Top of INPUT MATERIAL
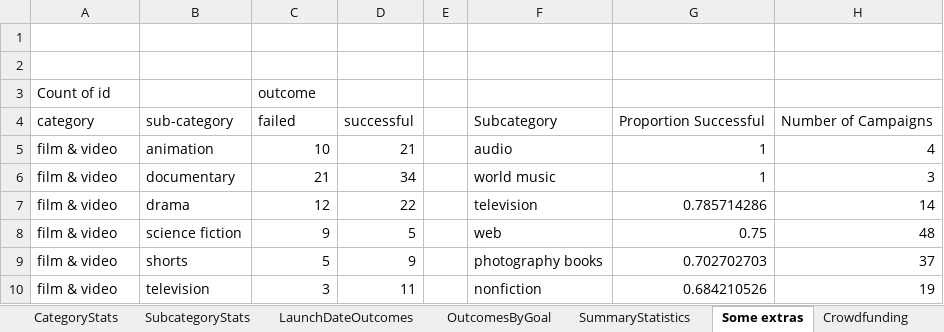
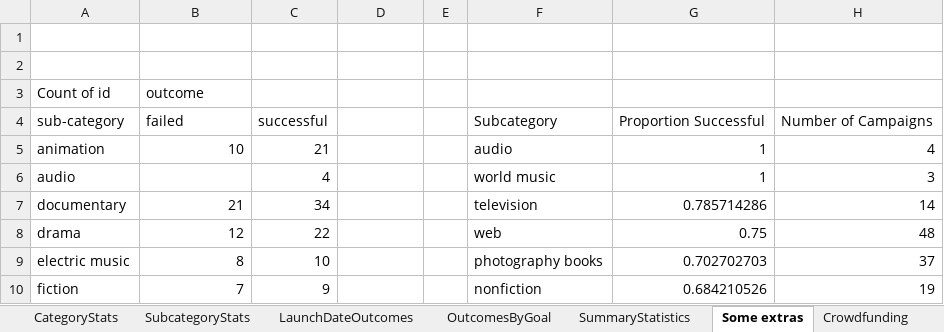
Before and after one commit to skronheim/UofT_Data_analytics, an Excel workbook: Homework/Week1/excel_challenge_SKronheim.xlsx, sheet Some extras, drawn as a sheet; only a part is shown; values as stored, in another font and other column widths than the file's, no borders; charts and pictures and conditional formats not drawn; the diff covers the shown part only; the diff names each change by its address in the sheet, - before the commit and + after, or states it on an @@ line.

Commit message:
Corrected W1 homework: made a table of contents for the Word document to make very clear that I have written about limitations of the dataset and suggested additional graphs, and split Category and Sub-Category into separate columns via formula instead of hardcode

```diff
--- a/Homework/Week1/excel_challenge_SKronheim.xlsx (sheet Some extras)
+++ b/Homework/Week1/excel_challenge_SKronheim.xlsx (sheet Some extras)
-B3: (empty)
+B3: outcome
-C3: outcome
+C3: (empty)
-A4: category
+A4: sub-category
-B4: sub-category
+B4: failed
-C4: failed
+C4: successful
-D4: successful
+D4: (empty)
-A5: film & video
+A5: animation
-B5: animation
+B5: 10
-C5: 10
+C5: 21
-D5: 21
+D5: (empty)
-A6: film & video
+A6: audio
-B6: documentary
+B6: (empty)
-C6: 21
+C6: 4
-D6: 34
+D6: (empty)
-A7: film & video
+A7: documentary
-B7: drama
+B7: 21
-C7: 12
+C7: 34
-D7: 22
+D7: (empty)
-A8: film & video
+A8: drama
-B8: science fiction
+B8: 12
-C8: 9
+C8: 22
-D8: 5
+D8: (empty)
-A9: film & video
+A9: electric music
-B9: shorts
+B9: 8
-C9: 5
+C9: 10
-D9: 9
+D9: (empty)
-A10: film & video
+A10: fiction
-B10: television
+B10: 7
-C10: 3
+C10: 9
-D10: 11
+D10: (empty)
```
Also changed, not shown: 72 edited cells elsewhere in this sheet, sheet LaunchDateOutcomes, formulas that keep their value, charts or pictures, 1 other file.
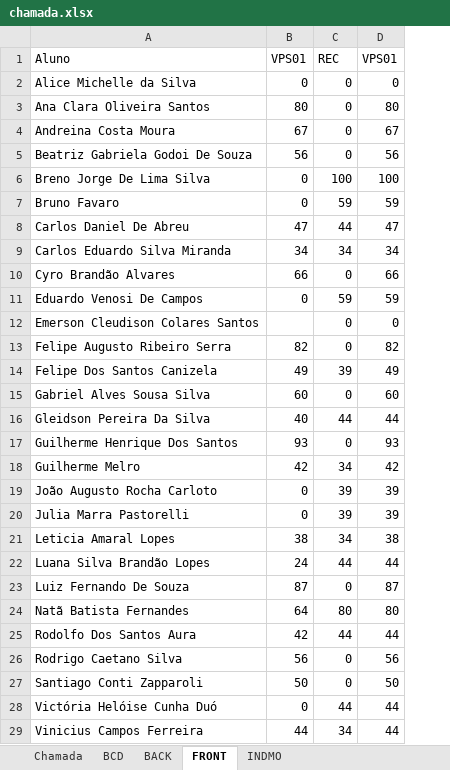
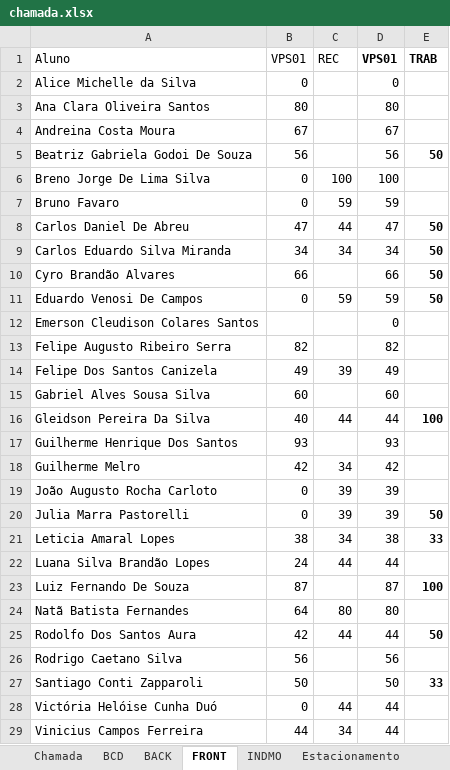
Before and after one commit to wellifabio/senai2022, an Excel workbook: 2des/chamada.xlsx, sheet FRONT, drawn as a sheet; values as stored, in another font and other column widths than the file's, no borders; conditional formats not drawn; the diff names each change by its address in the sheet, - before the commit and + after, or states it on an @@ line.

```diff
--- a/2des/chamada.xlsx (sheet FRONT)
+++ b/2des/chamada.xlsx (sheet FRONT)
+sheet tab: Estacionamento
+column E (TRAB), rows 5-27: 50 |  |  | 50 | 50 | 50 | 50 |  |  |  |  | 100 |  |  |  | 50 | 33 |  | 100 |  | 50 |  | 33
-D1 bold: off
+D1 bold: on
-C2:C5 (REC): 0
+C2:C5 (REC): (empty)
-C10 (REC): 0
+C10 (REC): (empty)
-C12:C13 (REC): 0
+C12:C13 (REC): (empty)
-C15 (REC): 0
+C15 (REC): (empty)
-C17 (REC): 0
+C17 (REC): (empty)
-C23 (REC): 0
+C23 (REC): (empty)
-C26:C27 (REC): 0
+C26:C27 (REC): (empty)
```
Also changed, not shown: sheet BACK, sheet BCD.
Bottom of INPUT MATERIAL
→ **YOUR GOAL**
Report each line of the records that holds the word "pictures".

→ **EXERCISE RESULT**
Before and after one commit to skronheim/UofT_Data_analytics, an Excel workbook: Homework/Week1/excel_challenge_SKronheim.xlsx, sheet Some extras, drawn as a sheet; only a part is shown; values as stored, in another font and other column widths than the file's, no borders; charts and pictures and conditional formats not drawn; the diff covers the shown part only; the diff names each change by its address in the sheet, - before the commit and + after, or states it on an @@ line.
Also changed, not shown: 72 edited cells elsewhere in this sheet, sheet LaunchDateOutcomes, formulas that keep their value, charts or pictures, 1 other file.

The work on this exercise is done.